  3. Load up on fruits and veggies: “Fruits and vegetables have lots of prebiotics, or plant-based fibers that help healthy bacteria grow in your gut,” recommends Geiger. They’re a crucial part of diets like the low FODMAP diet, which can help people with certain gut issues like IBS, and the Mediterranean diet, which has also been shown to improve gut issues.

What are probiotics, and can they help heal my gut?

Probiotics are often misattributed as “good” bacteria in your gut, but that’s inaccurate, according to Dr Damianos. The proper definition of probiotics, as recently updated by the Food and Agriculture Organization of the United Nations (FAO) and the World Health Organization (WHO), is (ready to get your ~science~ on?) "live microorganisms which when administered in adequate amounts confer a health benefit on the host."

The average person doesn’t need a probiotic supplement for a healthy gut, but if you’re having certain gut issues (such as IBS), your doctor may prescribe you specific strains of probiotics to help.

One big word of caution, notes Dr Damianos, is: “You can't just pick any probiotic off the shelf. There are just so many supplements out there that have no clinical data to support their use. Anything that claims it will ‘cure’ your bloating or, yes, even ‘heal’ your gut is most likely trying to take advantage of you.” As part of the Scientific Advisory Committee for the Alliance for Education on Probiotics, Dr Damianos points to its clinical guide to probiotics as a good resource to assess your probiotic needs.

What about prebiotics? Can they improve my gut health?

Part of why you hear experts recommend plant-based foods constantly is because they’re high in prebiotics, which feed the healthy gut bacteria, says Geiger. Good sources of prebiotics include: onions, garlic, asparagus, whole wheat, spinach, beans, bananas, oats, and soybeans, just to name a few.

As for pricier stuff like bone broth, kombucha, and other ~fancy things~ that claim to boost your gut? There’s not enough data behind 'em yet to say they will absolutely help, so if something looks like a pricey cure-all, it’s probably too good to be true. You’re best going for whole foods recommended by your doctor or dietitian.

If you’re experiencing gut issues for any reason, all experts agree that keeping a food diary can help you keep track of what feels good and what doesn’t. Then, make an appointment with a doctor or registered dietitian for guidance on what can help from there.
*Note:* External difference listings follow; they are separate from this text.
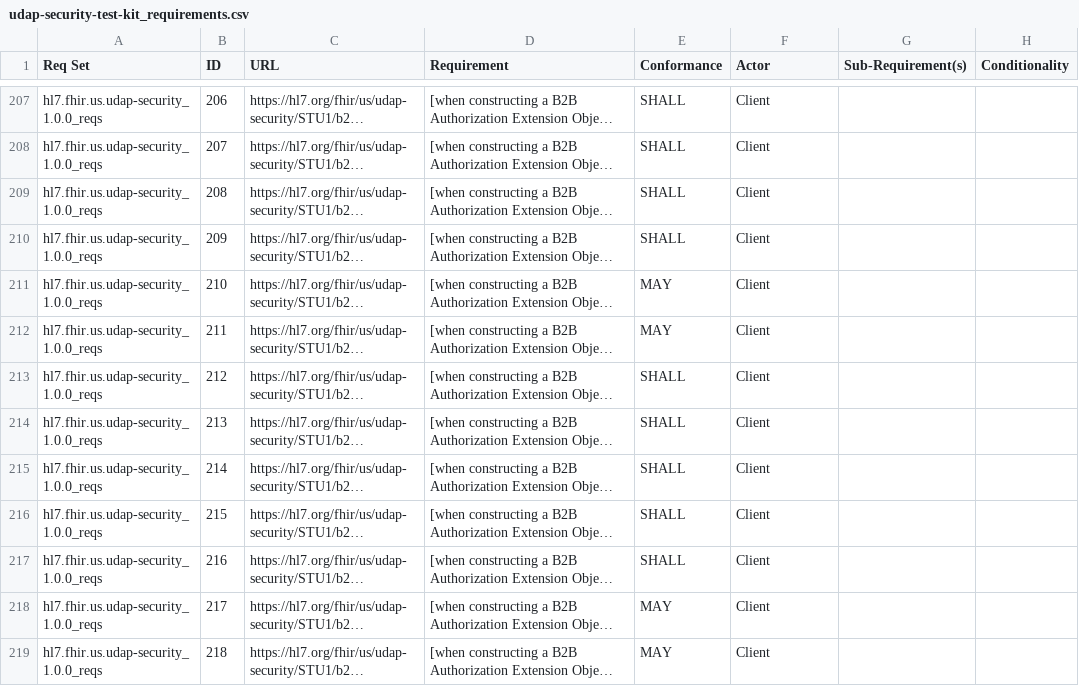
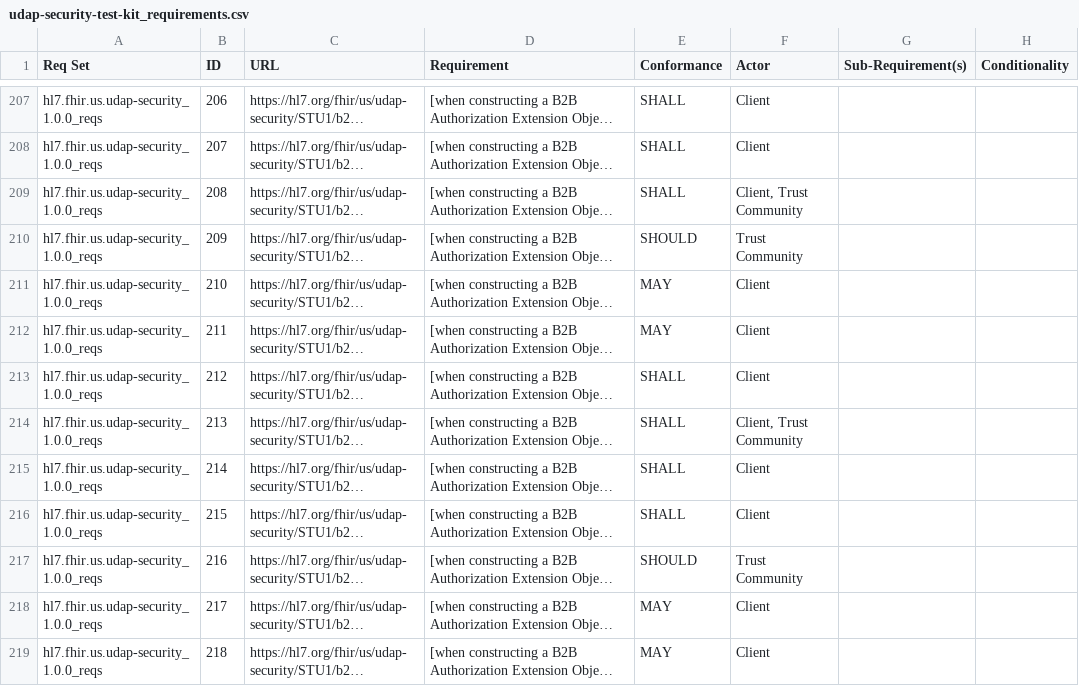
Before and after one commit to inferno-framework/udap-security-test-kit, a CSV file: lib/udap_security_test_kit/requirements/udap-security-test-kit_requirements.csv, drawn as a sheet; only a part is shown, gaps mark what is left out; long unchanged cells end in …; the diff covers the shown part only; the diff names each change by its address in the sheet, - before the commit and + after, or states it on an @@ line.

Commit message:
Re-run requirements tasks with updated Excel requirements doc

```diff
--- a/lib/udap_security_test_kit/requirements/udap-security-test-kit_requirements.csv
+++ b/lib/udap_security_test_kit/requirements/udap-security-test-kit_requirements.csv
-F209 (Actor): Client
+F209 (Actor): Client, Trust Community
-E210 (Conformance): SHALL
+E210 (Conformance): SHOULD
-F210 (Actor): Client
+F210 (Actor): Trust Community
-F214 (Actor): Client
+F214 (Actor): Client, Trust Community
-E217 (Conformance): SHALL
+E217 (Conformance): SHOULD
-F217 (Actor): Client
+F217 (Actor): Trust Community
```
Also changed, not shown: 11 edited cells elsewhere in this file, 1 other file.
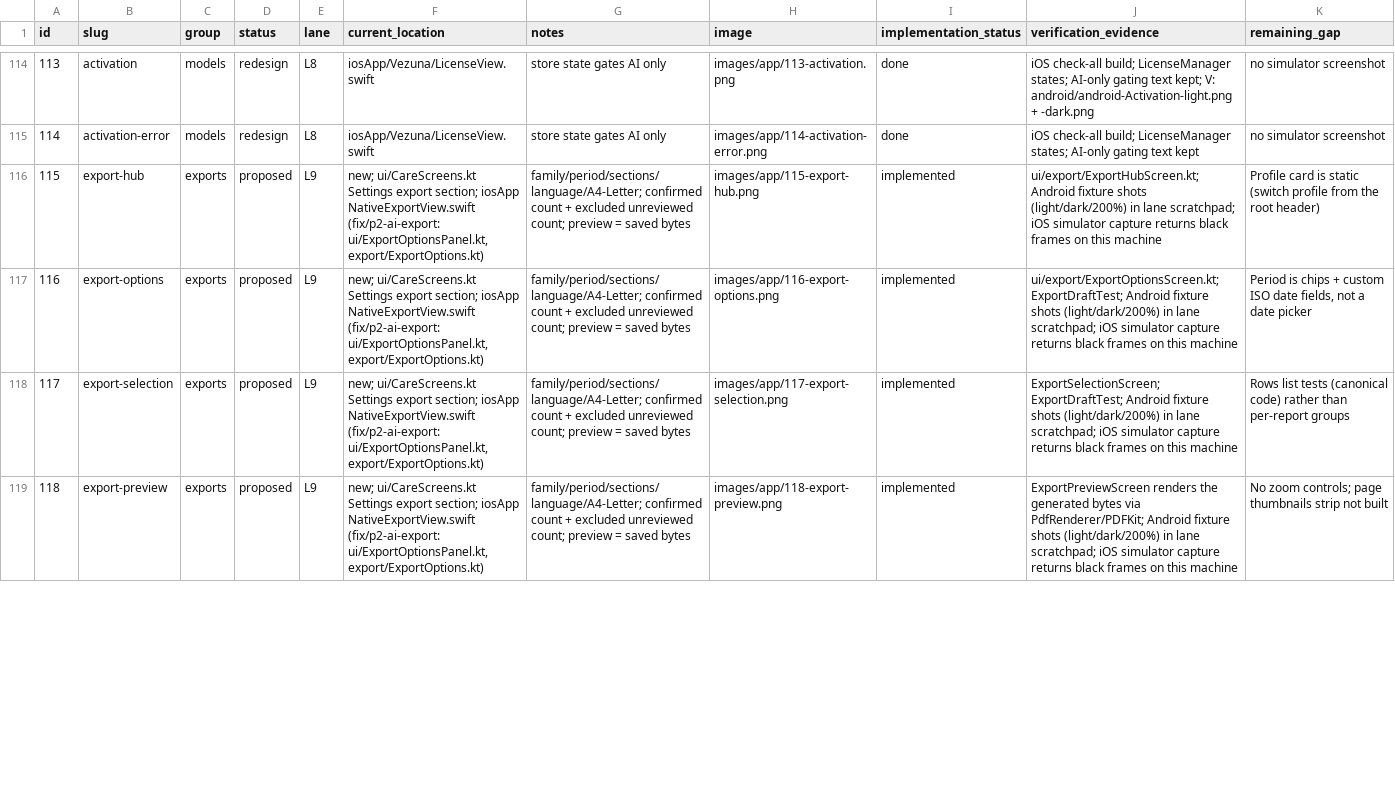
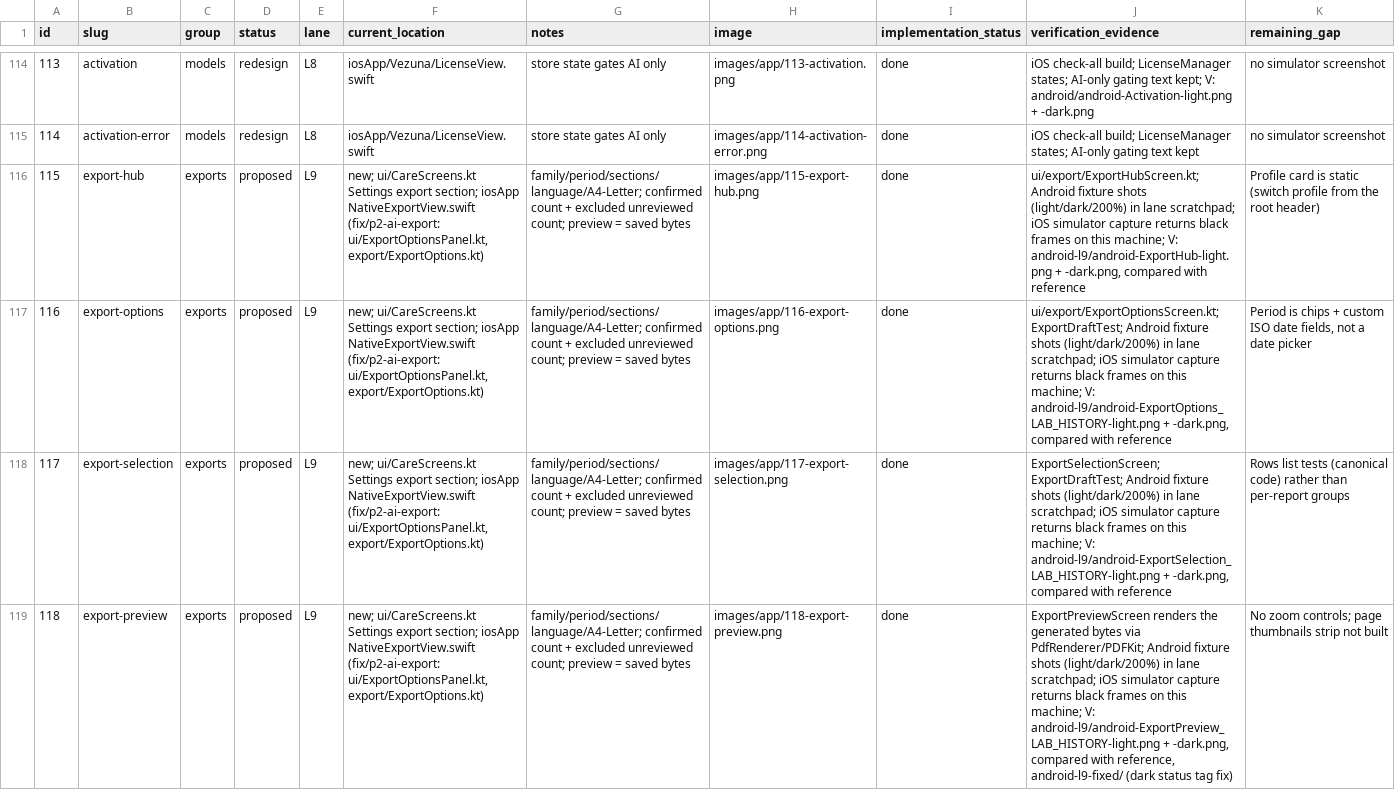
Before and after one commit to bloodf/vezuna, a CSV file: docs/redesign/ledger.csv, drawn as a sheet; only a part is shown, gaps mark what is left out; the diff covers the shown part only; the diff names each change by its address in the sheet, - before the commit and + after, or states it on an @@ line.

Commit message:
docs(redesign): L9 export verification in ledger and coverage report
Refs #121 #95

```diff
--- a/docs/redesign/ledger.csv
+++ b/docs/redesign/ledger.csv
-I116:I119 (implementation_status): implemented
+I116:I119 (implementation_status): done
-J116 (verification_evidence): …on this machine
+J116 (verification_evidence): …on this machine; V: android-l9/android-ExportHub-light.png + -dark.png, compared with reference
-J117 (verification_evidence): …on this machine
+J117 (verification_evidence): …on this machine; V: android-l9/android-ExportOptions_LAB_HISTORY-light.png + -dark.png, compared with reference
-J118 (verification_evidence): …on this machine
+J118 (verification_evidence): …on this machine; V: android-l9/android-ExportSelection_LAB_HISTORY-light.png + -dark.png, compared with reference
-J119 (verification_evidence): …on this machine
+J119 (verification_evidence): …on this machine; V: android-l9/android-ExportPreview_LAB_HISTORY-light.png + -dark.png, compared with reference, android-l9-fixed/ (dark status tag fix)
```
Also changed, not shown: 28 edited cells elsewhere in this file, 1 other file.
Devin Tomb Writer Devin is the head of content at The Muse and was previously executive editor of